Change listing data:

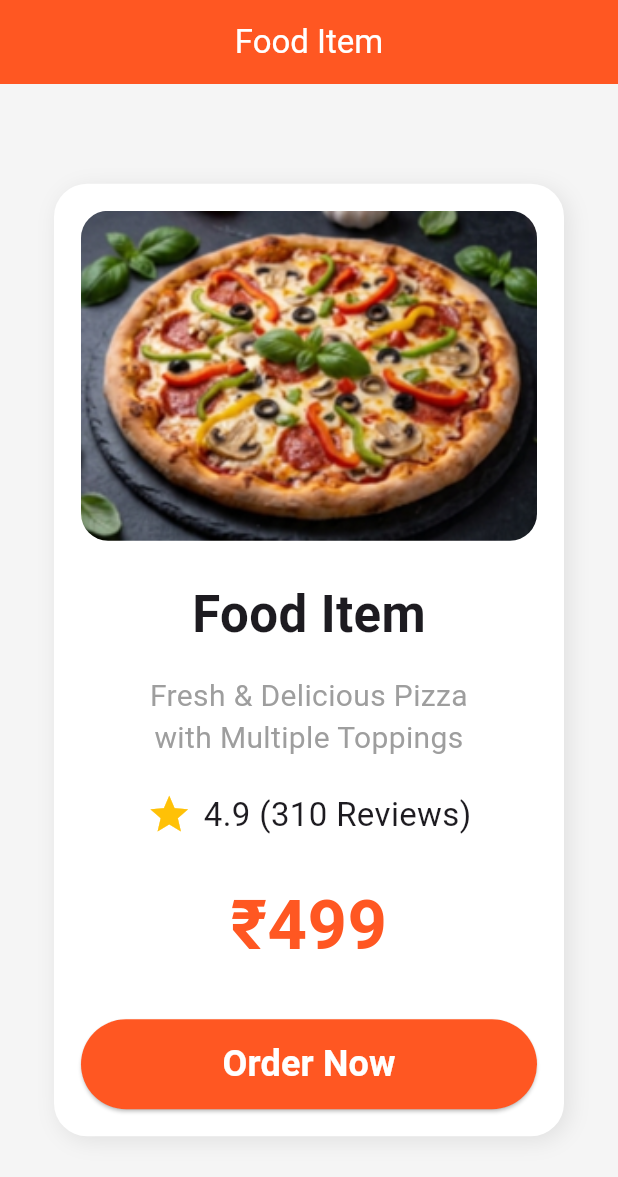
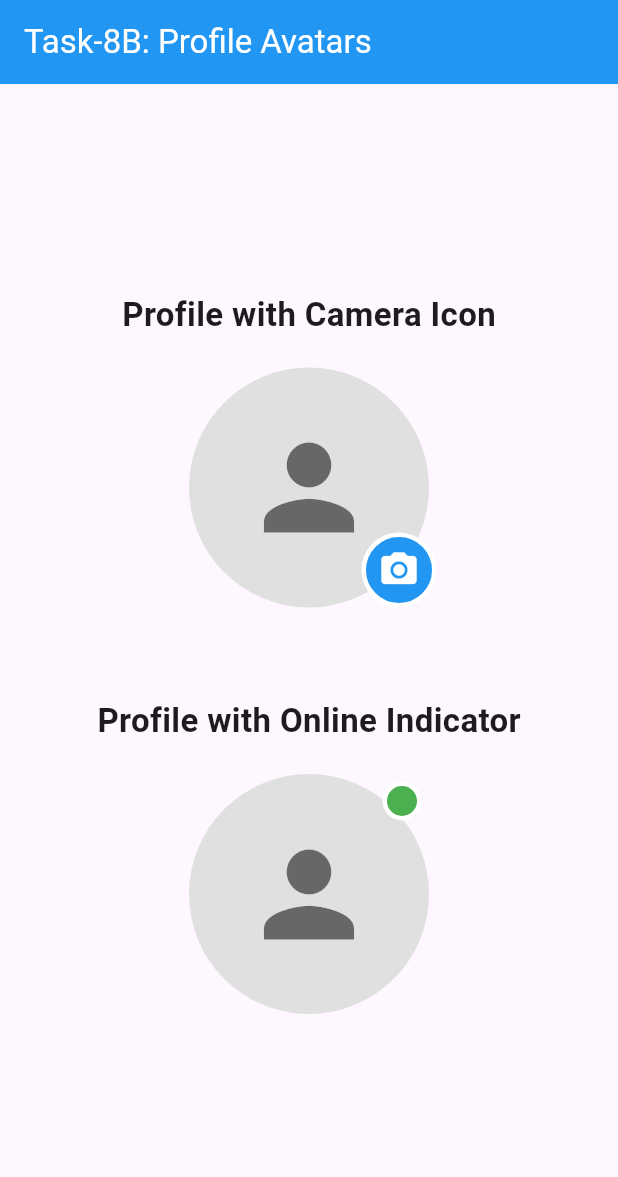
Before and after one commit to ansh-292/Hybrid-AI-App-Development-JOVAC, a Flutter app: the screen it shows after launch, on a phone screen of 412 x 824 dp. Shown: the top 1177 px of the screen. Run offline on Flutter 3.47's test engine with Material 3 defaults, Android fonts, the phone set to English and light mode, and no system bars.

Commit message:
Completed JOVAC Task 9 - Stack Widgets Profile Avatar

```diff
--- a/lib/main.dart
+++ b/lib/main.dart
@@ -1,4 +1,4 @@
- import 'package:flutter/material.dart';
+import 'package:flutter/material.dart';
 
 void main() {
   runApp(const MyApp());
@@ -11,142 +11,133 @@ class MyApp extends StatelessWidget {
   Widget build(BuildContext context) {
     return MaterialApp(
       debugShowCheckedModeBanner: false,
-      title: "Food Item",
+      title: 'Task-8B: Profile Avatars',
       theme: ThemeData(
-        primarySwatch: Colors.deepOrange,
+        primarySwatch: Colors.blue,
       ),
-      home: const FoodCard(),
+      home: const ProfileAvatarScreen(),
     );
   }
 }
 
-class FoodCard extends StatelessWidget {
-  const FoodCard({super.key});
+class ProfileAvatarScreen extends StatelessWidget {
+  const ProfileAvatarScreen({super.key});
 
   @override
   Widget build(BuildContext context) {
     return Scaffold(
-      backgroundColor: const Color(0xFFF5F5F5),
-
       appBar: AppBar(
-        title: const Text("Food Item"),
-        centerTitle: true,
-        backgroundColor: Colors.deepOrange,
+        title: const Text("Task-8B: Profile Avatars"),
+        backgroundColor: Colors.blue,
         foregroundColor: Colors.white,
       ),
-
       body: Center(
-        child: Container(
-          width: 340,
-          padding: const EdgeInsets.all(18),
-          decoration: BoxDecoration(
-            color: Colors.white,
-            borderRadius: BorderRadius.circular(22),
-            boxShadow: [
-              BoxShadow(
-                color: Colors.grey.shade300,
-                blurRadius: 12,
-                offset: const Offset(3, 3),
-              ),
-            ],
-          ),
-
+        child: SingleChildScrollView(
           child: Column(
-            mainAxisSize: MainAxisSize.min,
             children: [
-
-              ClipRRect(
-                borderRadius: BorderRadius.circular(18),
-                child: Image.asset(
-                  "assets/pizza.png",
-                  width: double.infinity,
-                  height: 220,
-                  fit: BoxFit.cover,
-                ),
-              ),
-
-              const SizedBox(height: 25),
+              const SizedBox(height: 20),
 
               const Text(
-                "Food Item",
+                "Profile with Camera Icon",
                 style: TextStyle(
-                  fontSize: 34,
+                  fontSize: 22,
                   fontWeight: FontWeight.bold,
                 ),
               ),
 
-              const SizedBox(height: 15),
+              const SizedBox(height: 20),
 
-              const Text(
-                "Fresh & Delicious Pizza\nwith Multiple Toppings",
-                textAlign: TextAlign.center,
-                style: TextStyle(
-                  fontSize: 20,
-                  color: Colors.grey,
-                  height: 1.4,
-                ),
-              ),
-
-              const SizedBox(height: 22),
-
-              const Row(
+              Row(
                 mainAxisAlignment: MainAxisAlignment.center,
                 children: [
-                  Icon(
-                    Icons.star,
-                    color: Colors.amber,
-                    size: 30,
-                  ),
-                  SizedBox(width: 8),
-                  Text(
-                    "4.9 (310 Reviews)",
-                    style: TextStyle(
-                      fontSize: 22,
-                    ),
+                  Stack(
+                    clipBehavior: Clip.none,
+                    children: [
+                      const CircleAvatar(
+                        radius: 80,
+                        backgroundColor: Color(0xFFE0E0E0),
+                        child: Icon(
+                          Icons.person,
+                          size: 90,
+                          color: Colors.black54,
+                        ),
+                      ),
+
+                      Positioned(
+                        bottom: 0,
+                        right: -5,
+                        child: Container(
+                          padding: const EdgeInsets.all(8),
+                          decoration: BoxDecoration(
+                            color: Colors.blue,
+                            shape: BoxShape.circle,
+                            border: Border.all(
+                              color: Colors.white,
+                              width: 3,
+                            ),
+                          ),
+                          child: const Icon(
+                            Icons.camera_alt,
+                            color: Colors.white,
+                            size: 28,
+                          ),
+                        ),
+                      ),
+                    ],
                   ),
                 ],
               ),
 
-              const SizedBox(height: 25),
+              const SizedBox(height: 60),
 
               const Text(
-                "₹499",
+                "Profile with Online Indicator",
                 style: TextStyle(
-                  color: Colors.deepOrange,
+                  fontSize: 22,
                   fontWeight: FontWeight.bold,
-                  fontSize: 46,
                 ),
               ),
 
+              const SizedBox(height: 20),
+
+              Row(
+                mainAxisAlignment: MainAxisAlignment.center,
+                children: [
+                  Stack(
+                    clipBehavior: Clip.none,
+                    children: [
+                      const CircleAvatar(
+                        radius: 80,
+                        backgroundColor: Color(0xFFE0E0E0),
+                        child: Icon(
+                          Icons.person,
+                          size: 90,
+                          color: Colors.black54,
+                        ),
+                      ),
+
+                      Positioned(
+                        top: 5,
+                        right: 5,
+                        child: Container(
+                          width: 26,
+                          height: 26,
+                          decoration: BoxDecoration(
+                            color: Colors.green,
+                            shape: BoxShape.circle,
+                            border: Border.all(
+                              color: Colors.white,
+                              width: 3,
+                            ),
+                          ),
+                        ),
+                      ),
+                    ],
+                  ),
+                ],
+              ),
+
               const SizedBox(height: 30),
-
-              SizedBox(
-                width: double.infinity,
-                height: 60,
-                child: ElevatedButton(
-                  onPressed: () {
-                    ScaffoldMessenger.of(context).showSnackBar(
-                      const SnackBar(
-                        content: Text("Order Placed Successfully!"),
-                      ),
-                    );
-                  },
-                  style: ElevatedButton.styleFrom(
-                    backgroundColor: Colors.deepOrange,
-                    foregroundColor: Colors.white,
-                    shape: RoundedRectangleBorder(
-                      borderRadius: BorderRadius.circular(35),
-                    ),
-                  ),
-                  child: const Text(
-                    "Order Now",
-                    style: TextStyle(
-                      fontSize: 24,
-                      fontWeight: FontWeight.bold,
-                    ),
-                  ),
-                ),
-              ),
             ],
           ),
         ),
```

Goal of the exercise:
Output the lines above in full and exactly. Leave out every picture.

Your response:
Before and after one commit to ansh-292/Hybrid-AI-App-Development-JOVAC, a Flutter app: the screen it shows after launch, on a phone screen of 412 x 824 dp. Shown: the top 1177 px of the screen. Run offline on Flutter 3.47's test engine with Material 3 defaults, Android fonts, the phone set to English and light mode, and no system bars.

Commit message:
Completed JOVAC Task 9 - Stack Widgets Profile Avatar

```diff
--- a/lib/main.dart
+++ b/lib/main.dart
@@ -1,4 +1,4 @@
- import 'package:flutter/material.dart';
+import 'package:flutter/material.dart';
 
 void main() {
   runApp(const MyApp());
@@ -11,142 +11,133 @@ class MyApp extends StatelessWidget {
   Widget build(BuildContext context) {
     return MaterialApp(
       debugShowCheckedModeBanner: false,
-      title: "Food Item",
+      title: 'Task-8B: Profile Avatars',
       theme: ThemeData(
-        primarySwatch: Colors.deepOrange,
+        primarySwatch: Colors.blue,
       ),
-      home: const FoodCard(),
+      home: const ProfileAvatarScreen(),
     );
   }
 }
 
-class FoodCard extends StatelessWidget {
-  const FoodCard({super.key});
+class ProfileAvatarScreen extends StatelessWidget {
+  const ProfileAvatarScreen({super.key});
 
   @override
   Widget build(BuildContext context) {
     return Scaffold(
-      backgroundColor: const Color(0xFFF5F5F5),
-
       appBar: AppBar(
-        title: const Text("Food Item"),
-        centerTitle: true,
-        backgroundColor: Colors.deepOrange,
+        title: const Text("Task-8B: Profile Avatars"),
+        backgroundColor: Colors.blue,
         foregroundColor: Colors.white,
       ),
-
       body: Center(
-        child: Container(
-          width: 340,
-          padding: const EdgeInsets.all(18),
-          decoration: BoxDecoration(
-            color: Colors.white,
-            borderRadius: BorderRadius.circular(22),
-            boxShadow: [
-              BoxShadow(
-                color: Colors.grey.shade300,
-                blurRadius: 12,
-                offset: const Offset(3, 3),
-              ),
-            ],
-          ),
-
+        child: SingleChildScrollView(
           child: Column(
-            mainAxisSize: MainAxisSize.min,
             children: [
-
-              ClipRRect(
-                borderRadius: BorderRadius.circular(18),
-                child: Image.asset(
-                  "assets/pizza.png",
-                  width: double.infinity,
-                  height: 220,
-                  fit: BoxFit.cover,
-                ),
-              ),
-
-              const SizedBox(height: 25),
+              const SizedBox(height: 20),
 
               const Text(
-                "Food Item",
+                "Profile with Camera Icon",
                 style: TextStyle(
-                  fontSize: 34,
+                  fontSize: 22,
                   fontWeight: FontWeight.bold,
                 ),
               ),
 
-              const SizedBox(height: 15),
+              const SizedBox(height: 20),
 
-              const Text(
-                "Fresh & Delicious Pizza\nwith Multiple Toppings",
-                textAlign: TextAlign.center,
-                style: TextStyle(
-                  fontSize: 20,
-                  color: Colors.grey,
-                  height: 1.4,
-                ),
-              ),
-
-              const SizedBox(height: 22),
-
-              const Row(
+              Row(
                 mainAxisAlignment: MainAxisAlignment.center,
                 children: [
-                  Icon(
-                    Icons.star,
-                    color: Colors.amber,
-                    size: 30,
-                  ),
-                  SizedBox(width: 8),
-                  Text(
-                    "4.9 (310 Reviews)",
-                    style: TextStyle(
-                      fontSize: 22,
-                    ),
+                  Stack(
+                    clipBehavior: Clip.none,
+                    children: [
+                      const CircleAvatar(
+                        radius: 80,
+                        backgroundColor: Color(0xFFE0E0E0),
+                        child: Icon(
+                          Icons.person,
+                          size: 90,
+                          color: Colors.black54,
+                        ),
+                      ),
+
+                      Positioned(
+                        bottom: 0,
+                        right: -5,
+                        child: Container(
+                          padding: const EdgeInsets.all(8),
+                          decoration: BoxDecoration(
+                            color: Colors.blue,
+                            shape: BoxShape.circle,
+                            border: Border.all(
+                              color: Colors.white,
+                              width: 3,
+                            ),
+                          ),
+                          child: const Icon(
+                            Icons.camera_alt,
+                            color: Colors.white,
+                            size: 28,
+                          ),
+                        ),
+                      ),
+                    ],
                   ),
                 ],
               ),
 
-              const SizedBox(height: 25),
+              const SizedBox(height: 60),
 
               const Text(
-                "₹499",
+                "Profile with Online Indicator",
                 style: TextStyle(
-                  color: Colors.deepOrange,
+                  fontSize: 22,
                   fontWeight: FontWeight.bold,
-                  fontSize: 46,
                 ),
               ),
 
+              const SizedBox(height: 20),
+
+              Row(
+                mainAxisAlignment: MainAxisAlignment.center,
+                children: [
+                  Stack(
+                    clipBehavior: Clip.none,
+                    children: [
+                      const CircleAvatar(
+                        radius: 80,
+                        backgroundColor: Color(0xFFE0E0E0),
+                        child: Icon(
+                          Icons.person,
+                          size: 90,
+                          color: Colors.black54,
+                        ),
+                      ),
+
+                      Positioned(
+                        top: 5,
+                        right: 5,
+                        child: Container(
+                          width: 26,
+                          height: 26,
+                          decoration: BoxDecoration(
+                            color: Colors.green,
+                            shape: BoxShape.circle,
+                            border: Border.all(
+                              color: Colors.white,
+                              width: 3,
+                            ),
+                          ),
+                        ),
+                      ),
+                    ],
+                  ),
+                ],
+              ),
+
               const SizedBox(height: 30),
-
-              SizedBox(
-                width: double.infinity,
-                height: 60,
-                child: ElevatedButton(
-                  onPressed: () {
-                    ScaffoldMessenger.of(context).showSnackBar(
-                      const SnackBar(
-                        content: Text("Order Placed Successfully!"),
-                      ),
-                    );
-                  },
-                  style: ElevatedButton.styleFrom(
-                    backgroundColor: Colors.deepOrange,
-                    foregroundColor: Colors.white,
-                    shape: RoundedRectangleBorder(
-                      borderRadius: BorderRadius.circular(35),
-                    ),
-                  ),
-                  child: const Text(
-                    "Order Now",
-                    style: TextStyle(
-                      fontSize: 24,
-                      fontWeight: FontWeight.bold,
-                    ),
-                  ),
-                ),
-              ),
             ],
           ),
         ),
```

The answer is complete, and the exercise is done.